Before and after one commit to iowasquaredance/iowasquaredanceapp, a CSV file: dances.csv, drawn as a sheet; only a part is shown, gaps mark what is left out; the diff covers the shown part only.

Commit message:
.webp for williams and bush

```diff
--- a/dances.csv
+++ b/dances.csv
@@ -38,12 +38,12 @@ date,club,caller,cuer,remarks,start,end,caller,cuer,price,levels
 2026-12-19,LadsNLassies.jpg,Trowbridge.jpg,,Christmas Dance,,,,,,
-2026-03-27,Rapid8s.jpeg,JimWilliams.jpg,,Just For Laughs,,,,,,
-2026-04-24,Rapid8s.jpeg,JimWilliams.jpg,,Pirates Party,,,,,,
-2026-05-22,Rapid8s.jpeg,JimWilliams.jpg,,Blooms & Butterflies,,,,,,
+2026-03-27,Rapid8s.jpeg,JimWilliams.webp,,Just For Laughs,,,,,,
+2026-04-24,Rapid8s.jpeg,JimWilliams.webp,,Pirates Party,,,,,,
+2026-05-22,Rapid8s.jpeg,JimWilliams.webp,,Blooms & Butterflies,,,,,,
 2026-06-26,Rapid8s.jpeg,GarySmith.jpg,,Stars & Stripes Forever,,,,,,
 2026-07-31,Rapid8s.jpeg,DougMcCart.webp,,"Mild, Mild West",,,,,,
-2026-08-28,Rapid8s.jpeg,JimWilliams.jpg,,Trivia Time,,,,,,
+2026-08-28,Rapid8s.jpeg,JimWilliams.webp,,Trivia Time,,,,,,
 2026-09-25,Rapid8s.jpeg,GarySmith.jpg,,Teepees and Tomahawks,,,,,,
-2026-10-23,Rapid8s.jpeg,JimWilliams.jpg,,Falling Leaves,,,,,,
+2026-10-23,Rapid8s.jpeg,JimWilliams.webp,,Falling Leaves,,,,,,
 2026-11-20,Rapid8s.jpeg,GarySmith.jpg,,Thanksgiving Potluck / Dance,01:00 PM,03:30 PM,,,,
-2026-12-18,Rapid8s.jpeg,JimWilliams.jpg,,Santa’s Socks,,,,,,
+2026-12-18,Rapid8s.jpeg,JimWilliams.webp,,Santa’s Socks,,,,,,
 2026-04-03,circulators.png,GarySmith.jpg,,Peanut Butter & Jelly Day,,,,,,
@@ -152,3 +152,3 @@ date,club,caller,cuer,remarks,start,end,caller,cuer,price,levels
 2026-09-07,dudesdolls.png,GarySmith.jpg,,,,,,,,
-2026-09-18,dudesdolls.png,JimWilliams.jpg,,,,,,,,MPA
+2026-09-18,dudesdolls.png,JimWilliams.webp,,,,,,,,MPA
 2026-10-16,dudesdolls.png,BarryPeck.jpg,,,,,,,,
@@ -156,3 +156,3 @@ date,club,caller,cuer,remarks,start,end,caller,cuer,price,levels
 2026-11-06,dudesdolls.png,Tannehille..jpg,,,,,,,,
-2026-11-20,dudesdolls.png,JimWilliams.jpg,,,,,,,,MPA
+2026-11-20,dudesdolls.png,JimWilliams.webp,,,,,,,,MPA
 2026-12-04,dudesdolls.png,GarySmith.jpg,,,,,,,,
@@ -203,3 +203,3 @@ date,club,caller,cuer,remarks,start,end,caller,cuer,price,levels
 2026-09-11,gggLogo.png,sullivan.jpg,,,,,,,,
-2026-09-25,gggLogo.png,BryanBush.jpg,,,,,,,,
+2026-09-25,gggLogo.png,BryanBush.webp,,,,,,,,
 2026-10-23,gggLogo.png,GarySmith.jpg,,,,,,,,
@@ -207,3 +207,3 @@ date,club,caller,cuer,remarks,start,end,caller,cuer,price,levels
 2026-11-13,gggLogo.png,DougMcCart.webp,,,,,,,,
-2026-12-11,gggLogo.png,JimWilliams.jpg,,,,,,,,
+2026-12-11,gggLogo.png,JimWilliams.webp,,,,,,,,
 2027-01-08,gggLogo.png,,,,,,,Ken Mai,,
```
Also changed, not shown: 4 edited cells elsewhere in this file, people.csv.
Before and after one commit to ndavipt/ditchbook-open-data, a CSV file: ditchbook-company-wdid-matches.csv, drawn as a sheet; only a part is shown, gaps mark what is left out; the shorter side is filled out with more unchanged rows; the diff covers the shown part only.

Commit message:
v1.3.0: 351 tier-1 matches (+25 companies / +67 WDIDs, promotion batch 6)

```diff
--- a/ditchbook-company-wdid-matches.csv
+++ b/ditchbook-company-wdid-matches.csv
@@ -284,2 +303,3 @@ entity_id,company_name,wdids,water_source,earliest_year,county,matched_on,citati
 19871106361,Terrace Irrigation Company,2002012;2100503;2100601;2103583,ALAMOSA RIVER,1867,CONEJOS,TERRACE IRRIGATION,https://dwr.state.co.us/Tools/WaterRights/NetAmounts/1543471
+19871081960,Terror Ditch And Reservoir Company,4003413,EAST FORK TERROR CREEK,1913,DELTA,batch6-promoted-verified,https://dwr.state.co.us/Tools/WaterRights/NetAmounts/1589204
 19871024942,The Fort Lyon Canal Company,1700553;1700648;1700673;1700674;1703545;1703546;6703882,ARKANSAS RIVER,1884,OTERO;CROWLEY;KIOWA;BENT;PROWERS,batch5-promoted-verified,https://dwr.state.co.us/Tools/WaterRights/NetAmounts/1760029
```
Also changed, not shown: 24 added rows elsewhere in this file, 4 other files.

------------------------------

Would you restate each line of the material above word for word?

Before and after one commit to iowasquaredance/iowasquaredanceapp, a CSV file: dances.csv, drawn as a sheet; only a part is shown, gaps mark what is left out; the diff covers the shown part only.

Commit message:
.webp for williams and bush

```diff
--- a/dances.csv
+++ b/dances.csv
@@ -38,12 +38,12 @@ date,club,caller,cuer,remarks,start,end,caller,cuer,price,levels
 2026-12-19,LadsNLassies.jpg,Trowbridge.jpg,,Christmas Dance,,,,,,
-2026-03-27,Rapid8s.jpeg,JimWilliams.jpg,,Just For Laughs,,,,,,
-2026-04-24,Rapid8s.jpeg,JimWilliams.jpg,,Pirates Party,,,,,,
-2026-05-22,Rapid8s.jpeg,JimWilliams.jpg,,Blooms & Butterflies,,,,,,
+2026-03-27,Rapid8s.jpeg,JimWilliams.webp,,Just For Laughs,,,,,,
+2026-04-24,Rapid8s.jpeg,JimWilliams.webp,,Pirates Party,,,,,,
+2026-05-22,Rapid8s.jpeg,JimWilliams.webp,,Blooms & Butterflies,,,,,,
 2026-06-26,Rapid8s.jpeg,GarySmith.jpg,,Stars & Stripes Forever,,,,,,
 2026-07-31,Rapid8s.jpeg,DougMcCart.webp,,"Mild, Mild West",,,,,,
-2026-08-28,Rapid8s.jpeg,JimWilliams.jpg,,Trivia Time,,,,,,
+2026-08-28,Rapid8s.jpeg,JimWilliams.webp,,Trivia Time,,,,,,
 2026-09-25,Rapid8s.jpeg,GarySmith.jpg,,Teepees and Tomahawks,,,,,,
-2026-10-23,Rapid8s.jpeg,JimWilliams.jpg,,Falling Leaves,,,,,,
+2026-10-23,Rapid8s.jpeg,JimWilliams.webp,,Falling Leaves,,,,,,
 2026-11-20,Rapid8s.jpeg,GarySmith.jpg,,Thanksgiving Potluck / Dance,01:00 PM,03:30 PM,,,,
-2026-12-18,Rapid8s.jpeg,JimWilliams.jpg,,Santa’s Socks,,,,,,
+2026-12-18,Rapid8s.jpeg,JimWilliams.webp,,Santa’s Socks,,,,,,
 2026-04-03,circulators.png,GarySmith.jpg,,Peanut Butter & Jelly Day,,,,,,
@@ -152,3 +152,3 @@ date,club,caller,cuer,remarks,start,end,caller,cuer,price,levels
 2026-09-07,dudesdolls.png,GarySmith.jpg,,,,,,,,
-2026-09-18,dudesdolls.png,JimWilliams.jpg,,,,,,,,MPA
+2026-09-18,dudesdolls.png,JimWilliams.webp,,,,,,,,MPA
 2026-10-16,dudesdolls.png,BarryPeck.jpg,,,,,,,,
@@ -156,3 +156,3 @@ date,club,caller,cuer,remarks,start,end,caller,cuer,price,levels
 2026-11-06,dudesdolls.png,Tannehille..jpg,,,,,,,,
-2026-11-20,dudesdolls.png,JimWilliams.jpg,,,,,,,,MPA
+2026-11-20,dudesdolls.png,JimWilliams.webp,,,,,,,,MPA
 2026-12-04,dudesdolls.png,GarySmith.jpg,,,,,,,,
@@ -203,3 +203,3 @@ date,club,caller,cuer,remarks,start,end,caller,cuer,price,levels
 2026-09-11,gggLogo.png,sullivan.jpg,,,,,,,,
-2026-09-25,gggLogo.png,BryanBush.jpg,,,,,,,,
+2026-09-25,gggLogo.png,BryanBush.webp,,,,,,,,
 2026-10-23,gggLogo.png,GarySmith.jpg,,,,,,,,
@@ -207,3 +207,3 @@ date,club,caller,cuer,remarks,start,end,caller,cuer,price,levels
 2026-11-13,gggLogo.png,DougMcCart.webp,,,,,,,,
-2026-12-11,gggLogo.png,JimWilliams.jpg,,,,,,,,
+2026-12-11,gggLogo.png,JimWilliams.webp,,,,,,,,
 2027-01-08,gggLogo.png,,,,,,,Ken Mai,,
```
Also changed, not shown: 4 edited cells elsewhere in this file, people.csv.
Before and after one commit to ndavipt/ditchbook-open-data, a CSV file: ditchbook-company-wdid-matches.csv, drawn as a sheet; only a part is shown, gaps mark what is left out; the shorter side is filled out with more unchanged rows; the diff covers the shown part only.

Commit message:
v1.3.0: 351 tier-1 matches (+25 companies / +67 WDIDs, promotion batch 6)

```diff
--- a/ditchbook-company-wdid-matches.csv
+++ b/ditchbook-company-wdid-matches.csv
@@ -284,2 +303,3 @@ entity_id,company_name,wdids,water_source,earliest_year,county,matched_on,citati
 19871106361,Terrace Irrigation Company,2002012;2100503;2100601;2103583,ALAMOSA RIVER,1867,CONEJOS,TERRACE IRRIGATION,https://dwr.state.co.us/Tools/WaterRights/NetAmounts/1543471
+19871081960,Terror Ditch And Reservoir Company,4003413,EAST FORK TERROR CREEK,1913,DELTA,batch6-promoted-verified,https://dwr.state.co.us/Tools/WaterRights/NetAmounts/1589204
 19871024942,The Fort Lyon Canal Company,1700553;1700648;1700673;1700674;1703545;1703546;6703882,ARKANSAS RIVER,1884,OTERO;CROWLEY;KIOWA;BENT;PROWERS,batch5-promoted-verified,https://dwr.state.co.us/Tools/WaterRights/NetAmounts/1760029
```
Also changed, not shown: 24 added rows elsewhere in this file, 4 other files.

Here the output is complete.